Did You Know?
It is the turn of the decade. It’s probably not as worthy of as much attention
as say, well, the turn of the century – but it certainly has its own kind of
Unlike Y2K (for those of you who’ve already forgotten that was the year 2000),
which carried with it the ominous potential of a worldwide computer meltdown,
the year 2010 won’t arrive with any real high tech related anxieties.
It’s just the beginning of a whole new decade, with many, many developments that
we’ve not even dreamed of in the final days of 2009.
Let’s look back. In 1999, we had no idea the Pittsburgh Steelers would win their
fifth and then their sixth Super Bowl Championship. Nor would we have ever
thought they would appear in four of the decades AFC Championship games.
Locally, it had been nearly two decades since a Uniontown basketball team played
for a Pennsylvania State Championship. In 2000 and again in 2002 – two Red
Raider teams played for state titles, but unfortunately they lost.
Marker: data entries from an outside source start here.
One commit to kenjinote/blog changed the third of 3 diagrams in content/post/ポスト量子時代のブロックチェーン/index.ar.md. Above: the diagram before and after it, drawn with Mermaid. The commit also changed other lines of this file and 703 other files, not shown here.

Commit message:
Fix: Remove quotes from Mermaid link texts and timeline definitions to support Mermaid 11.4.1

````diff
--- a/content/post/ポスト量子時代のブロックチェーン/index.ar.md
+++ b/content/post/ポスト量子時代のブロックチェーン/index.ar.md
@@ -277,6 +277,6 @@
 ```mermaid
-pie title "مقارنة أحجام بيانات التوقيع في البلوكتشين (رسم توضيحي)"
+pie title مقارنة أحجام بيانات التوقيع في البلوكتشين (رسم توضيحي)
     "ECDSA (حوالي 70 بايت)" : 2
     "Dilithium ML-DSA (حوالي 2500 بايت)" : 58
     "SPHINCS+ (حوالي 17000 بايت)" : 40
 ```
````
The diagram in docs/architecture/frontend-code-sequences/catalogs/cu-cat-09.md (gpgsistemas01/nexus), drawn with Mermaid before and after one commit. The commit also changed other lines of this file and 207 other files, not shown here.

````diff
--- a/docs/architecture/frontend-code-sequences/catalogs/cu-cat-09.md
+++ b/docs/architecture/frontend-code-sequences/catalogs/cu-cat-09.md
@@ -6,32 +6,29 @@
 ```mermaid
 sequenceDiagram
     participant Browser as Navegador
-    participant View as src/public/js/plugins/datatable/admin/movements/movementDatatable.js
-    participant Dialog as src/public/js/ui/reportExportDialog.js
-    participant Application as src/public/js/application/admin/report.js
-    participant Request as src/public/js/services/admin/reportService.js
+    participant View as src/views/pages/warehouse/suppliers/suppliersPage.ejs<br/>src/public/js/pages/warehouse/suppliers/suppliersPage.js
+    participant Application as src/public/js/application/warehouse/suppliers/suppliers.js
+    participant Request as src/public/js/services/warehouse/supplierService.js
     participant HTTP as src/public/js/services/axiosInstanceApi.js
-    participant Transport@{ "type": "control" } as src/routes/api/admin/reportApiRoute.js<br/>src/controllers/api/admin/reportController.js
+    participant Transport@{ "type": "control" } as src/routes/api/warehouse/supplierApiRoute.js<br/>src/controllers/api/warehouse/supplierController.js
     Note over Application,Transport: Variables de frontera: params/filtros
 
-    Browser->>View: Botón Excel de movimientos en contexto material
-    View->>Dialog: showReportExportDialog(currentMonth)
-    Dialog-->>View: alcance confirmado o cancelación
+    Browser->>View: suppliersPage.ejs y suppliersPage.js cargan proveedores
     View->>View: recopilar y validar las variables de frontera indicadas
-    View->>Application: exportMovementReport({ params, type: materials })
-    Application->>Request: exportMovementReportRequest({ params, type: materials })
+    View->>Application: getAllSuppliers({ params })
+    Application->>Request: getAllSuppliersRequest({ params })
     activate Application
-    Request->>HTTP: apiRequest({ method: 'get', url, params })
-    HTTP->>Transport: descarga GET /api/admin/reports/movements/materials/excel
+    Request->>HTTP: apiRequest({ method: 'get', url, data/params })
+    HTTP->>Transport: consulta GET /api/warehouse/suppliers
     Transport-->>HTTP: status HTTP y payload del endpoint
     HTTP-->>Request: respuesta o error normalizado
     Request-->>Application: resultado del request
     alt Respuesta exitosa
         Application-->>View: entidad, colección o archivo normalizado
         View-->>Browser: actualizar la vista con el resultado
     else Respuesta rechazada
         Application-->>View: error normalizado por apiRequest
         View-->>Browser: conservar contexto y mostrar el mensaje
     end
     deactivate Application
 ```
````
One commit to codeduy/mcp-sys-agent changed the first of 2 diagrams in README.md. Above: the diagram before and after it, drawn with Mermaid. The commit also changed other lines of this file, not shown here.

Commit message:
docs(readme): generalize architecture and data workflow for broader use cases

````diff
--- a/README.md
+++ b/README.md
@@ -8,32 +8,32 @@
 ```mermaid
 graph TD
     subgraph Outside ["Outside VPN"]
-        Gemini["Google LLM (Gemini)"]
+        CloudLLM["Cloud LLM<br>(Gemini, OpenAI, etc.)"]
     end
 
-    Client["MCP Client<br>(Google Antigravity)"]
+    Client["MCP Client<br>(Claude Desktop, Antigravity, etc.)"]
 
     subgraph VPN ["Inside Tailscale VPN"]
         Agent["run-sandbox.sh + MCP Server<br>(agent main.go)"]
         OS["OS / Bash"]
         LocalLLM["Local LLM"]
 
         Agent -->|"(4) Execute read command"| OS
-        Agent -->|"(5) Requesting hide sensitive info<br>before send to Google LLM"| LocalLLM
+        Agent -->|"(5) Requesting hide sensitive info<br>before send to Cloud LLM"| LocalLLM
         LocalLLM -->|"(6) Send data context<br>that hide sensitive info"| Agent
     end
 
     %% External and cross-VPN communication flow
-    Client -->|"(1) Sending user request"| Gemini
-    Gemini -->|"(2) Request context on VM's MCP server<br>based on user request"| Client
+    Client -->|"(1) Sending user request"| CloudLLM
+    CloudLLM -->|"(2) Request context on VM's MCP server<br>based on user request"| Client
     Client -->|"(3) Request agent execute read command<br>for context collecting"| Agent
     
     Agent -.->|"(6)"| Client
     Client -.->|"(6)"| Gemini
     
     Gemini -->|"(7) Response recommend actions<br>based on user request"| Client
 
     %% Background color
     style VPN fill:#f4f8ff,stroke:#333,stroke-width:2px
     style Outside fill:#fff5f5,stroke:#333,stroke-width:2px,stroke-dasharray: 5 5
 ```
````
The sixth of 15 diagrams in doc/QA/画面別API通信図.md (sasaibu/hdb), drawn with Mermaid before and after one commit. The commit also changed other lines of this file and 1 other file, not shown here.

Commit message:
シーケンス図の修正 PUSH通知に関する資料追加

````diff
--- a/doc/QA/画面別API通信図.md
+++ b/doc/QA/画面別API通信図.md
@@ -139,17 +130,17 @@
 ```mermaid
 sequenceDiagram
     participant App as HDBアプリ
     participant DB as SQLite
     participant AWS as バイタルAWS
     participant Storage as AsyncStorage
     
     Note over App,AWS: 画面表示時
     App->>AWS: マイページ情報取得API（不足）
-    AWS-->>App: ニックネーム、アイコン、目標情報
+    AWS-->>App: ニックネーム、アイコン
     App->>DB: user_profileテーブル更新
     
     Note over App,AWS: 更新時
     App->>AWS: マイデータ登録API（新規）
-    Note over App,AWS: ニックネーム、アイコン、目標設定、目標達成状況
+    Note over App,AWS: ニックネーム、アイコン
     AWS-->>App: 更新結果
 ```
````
In fact, the 2002 team did win Uniontown’s first WPIAL Basketball Championship
since the early 1980’s.
There was no such thing as an iPod until October of 2001.
Google was a 20th Century invention, but it hadn’t become one of the internet’s
most reliable resources.
It was officially founded in September of 1998, but it became one of the most
frequently used internet related verbs (as in “I Googled it”) during the 2000’s.
Facebook, which boasts of having 350 million active users worldwide, wasn’t
officially launched until February 4th, 2004 under the name “thefacebook.”
The iPhone (released in January of 2001 with iTunes), is now a household name.
While the first recorded heart transplant involving an artificial heart took
place in April of 1969, the first FDA-approved “total artificial heart” didn’t
gain full approval until this decade – October of 2004.
When this decade began, nobody would have guessed that two of the decade’s
biggest athletes (Tiger Woods and Kobe Bryant) would become embroiled in
Woods for his still growing list of extra-marital affairs, and Bryant for an
alleged sexual assault that was later dropped.
Other major sports related scandals involved Mark McGwire, Sammy Sosa and Barry
Bonds. All three of whom were shoe-ins for the Baseball Hall of Fame before
steroid revelations of the mid-2000’s cast a shadow over them and their sport.
The decade of the 2000’s has had two wars, and two wartime presidents. One of
those presidents – Barack Obama – broke a 219 year, eight month and 21 day
presidential color barrier. That’s something most voters during the last decade
may have never imagined.
Nor would we have guessed that by 2008, there would be serious presidential and
vice-presidential challenges by two women – Hillary Clinton and Sarah Palin.
Three of the biggest names in television news were all replaced during the
decade. NBC’s lead anchorman, Tom Brokaw, was replaced by Brian Williams. CBS
Evening News’ anchorman and managing editor, Dan Rather, retired in 2005. He was
replaced by Katie Couric.
After the longtime anchor of ABC World News Tonight, Peter Jennings, died of
lung cancer in 2005, he was replaced by Bob Woodruff and Elizabeth Vargas. In
2006, they were both replaced by Charles Gibson and the program was renamed
World News with Charles Gibson.
Gibson has since retired and has been replaced by Diane Sawyer.
Yet few people would have predicted the latest entrants into the news
sweepstakes – internet news and blogs.
Both forms of information providers have steadily increased in readership
throughout the decade.
One blog search engine, Technorati, was said to have tracked 112 million blogs
Last year, as a result of the keen interest shown in the 2008 presidential
campaign, a Pew Research poll estimated that 40% of the people polled claimed
they got the bulk of their national and international news online.
Few Americans had ever heard of the place known as Abu Ghraib prison before a
2003 military investigation revealed Iraqi prisoners had been abused by American
On January 14th, 2005 Uniontown resident, Specialist Charles Graner, was one of
a number of soldiers who were sentenced on a variety of charges for their role
in the abuse.
Two Fayette County natives were given worldwide attention during the decade.
After Edenborn’s C. Vivian Stringer took her Rutgers women’s basketball team to
the NCAA final four in 2007, she was the spokesperson for the team after radio
and television personality Don Imus made racially charged statements about her
However, Stringer’s highest achievement in her long career (and there were many)
was her election to the Basketball Hall of Fame in April of 2009.
New Salem’s Ernie Davis was the winner of the 1961 Heisman Trophy, making him
the first African American to achieve that honor.
While he died of leukemia in the following year – in 1962, in 2008 Hollywood
paid tribute to his life with the biographical film “The Express.”